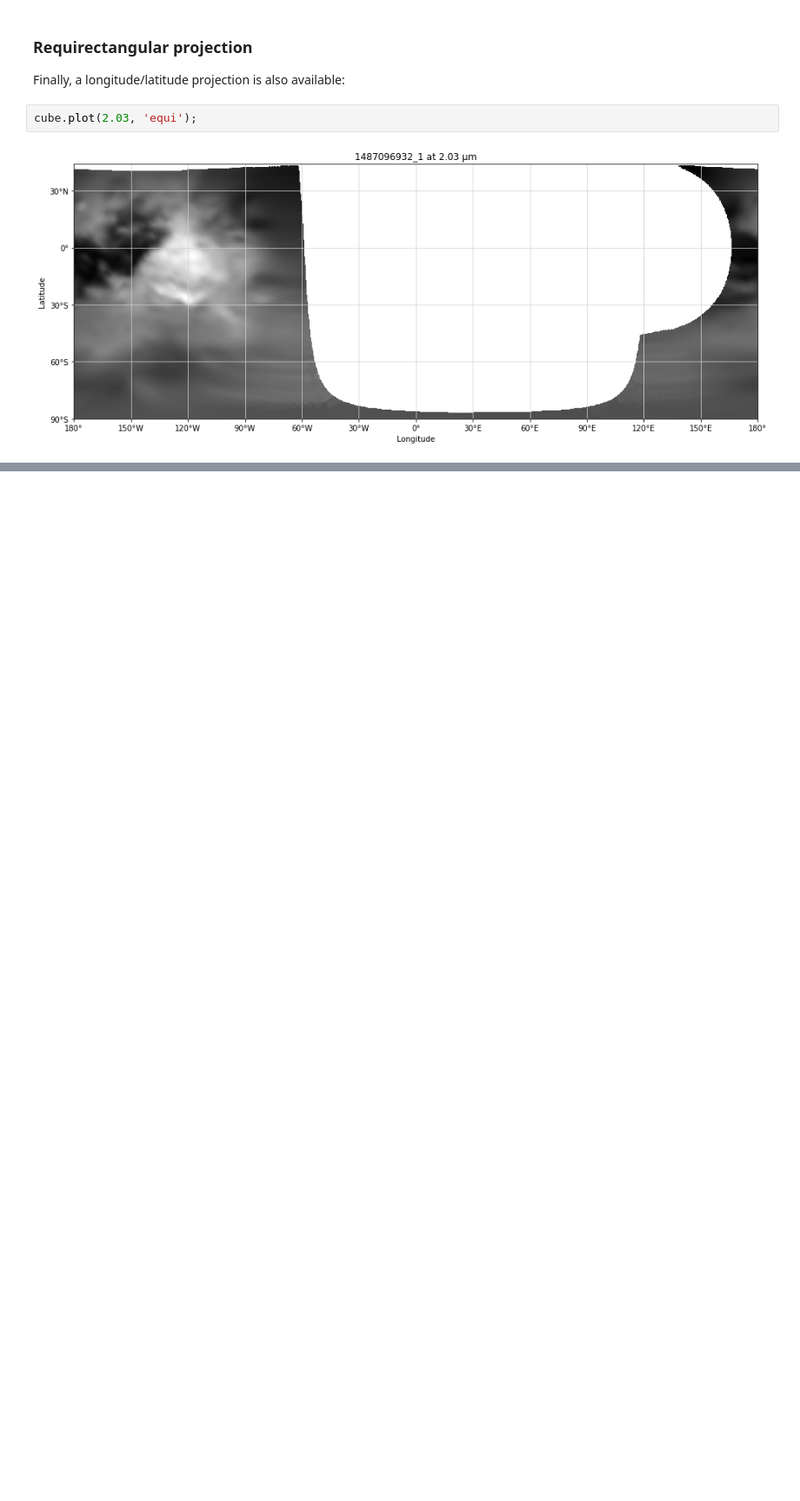
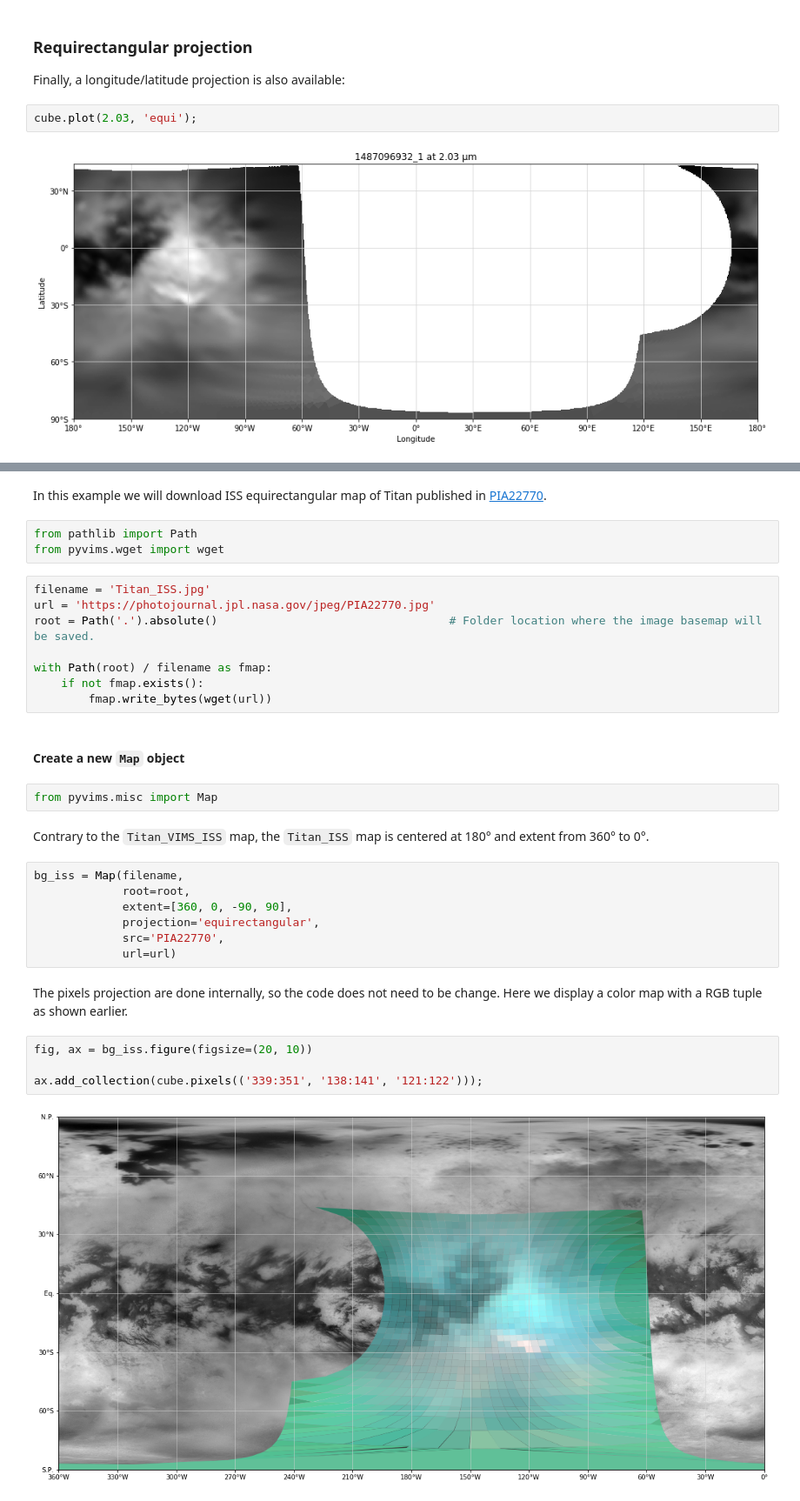
Before and after one commit to seignovert/pyvims, a Jupyter notebook: notebooks/pyvims.ipynb, the cells around one changed output, grey strips where cells are left out. Shown at 87% size. Saved outputs shown, nothing was run; the diff lists cells and outputs as text; blank space fills up the shorter version.

Commit message:
Remove bg_map from tutorial and add a complete MAPS and Map example

```diff
--- a/notebooks/pyvims.ipynb
+++ b/notebooks/pyvims.ipynb
@@ -318,0 +326,34 @@ ax.set_ylim(-90, 90);
+# %% [markdown]
+In this example we will download ISS equirectangular map of Titan published in [PIA22770](https://photojournal.jpl.nasa.gov/catalog/PIA22770).
+# %%
+from pathlib import Path
+from pyvims.wget import wget
+# %%
+filename = 'Titan_ISS.jpg'
+url = 'https://photojournal.jpl.nasa.gov/jpeg/PIA22770.jpg'
+root = Path('.').absolute()                                  # Folder location where the image basemap will be saved.
+
+with Path(root) / filename as fmap:
+    if not fmap.exists():
+        fmap.write_bytes(wget(url))
+# %% [markdown]
+#### Create a new `Map` object
+# %%
+from pyvims.misc import Map
+# %% [markdown]
+Contrary to the `Titan_VIMS_ISS` map, the `Titan_ISS` map is centered at 180° and extent from 360° to 0°.
+# %%
+bg_iss = Map(filename,
+             root=root,
+             extent=[360, 0, -90, 90],
+             projection='equirectangular',
+             src='PIA22770',
+             url=url)
+# %% [markdown]
+The pixels projection are done internally, so the code does not need to be change. Here we display a color map with a RGB tuple as shown earlier.
+# %%
+fig, ax = bg_iss.figure(figsize=(20, 10))
+
+ax.add_collection(cube.pixels(('339:351', '138:141', '121:122')));
+# %% [output]
+[figure, added]
```
Also changed, not shown: parts of 21 cells of this notebook, 1 other file.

* * *

* [WORK TASK] Would you write out all of the records exactly, omitting the pictures?

* [RESPONSE TO THIS EXERCISE]
Before and after one commit to seignovert/pyvims, a Jupyter notebook: notebooks/pyvims.ipynb, the cells around one changed output, grey strips where cells are left out. Shown at 87% size. Saved outputs shown, nothing was run; the diff lists cells and outputs as text; blank space fills up the shorter version.

Commit message:
Remove bg_map from tutorial and add a complete MAPS and Map example

```diff
--- a/notebooks/pyvims.ipynb
+++ b/notebooks/pyvims.ipynb
@@ -318,0 +326,34 @@ ax.set_ylim(-90, 90);
+# %% [markdown]
+In this example we will download ISS equirectangular map of Titan published in [PIA22770](https://photojournal.jpl.nasa.gov/catalog/PIA22770).
+# %%
+from pathlib import Path
+from pyvims.wget import wget
+# %%
+filename = 'Titan_ISS.jpg'
+url = 'https://photojournal.jpl.nasa.gov/jpeg/PIA22770.jpg'
+root = Path('.').absolute()                                  # Folder location where the image basemap will be saved.
+
+with Path(root) / filename as fmap:
+    if not fmap.exists():
+        fmap.write_bytes(wget(url))
+# %% [markdown]
+#### Create a new `Map` object
+# %%
+from pyvims.misc import Map
+# %% [markdown]
+Contrary to the `Titan_VIMS_ISS` map, the `Titan_ISS` map is centered at 180° and extent from 360° to 0°.
+# %%
+bg_iss = Map(filename,
+             root=root,
+             extent=[360, 0, -90, 90],
+             projection='equirectangular',
+             src='PIA22770',
+             url=url)
+# %% [markdown]
+The pixels projection are done internally, so the code does not need to be change. Here we display a color map with a RGB tuple as shown earlier.
+# %%
+fig, ax = bg_iss.figure(figsize=(20, 10))
+
+ax.add_collection(cube.pixels(('339:351', '138:141', '121:122')));
+# %% [output]
+[figure, added]
```
Also changed, not shown: parts of 21 cells of this notebook, 1 other file.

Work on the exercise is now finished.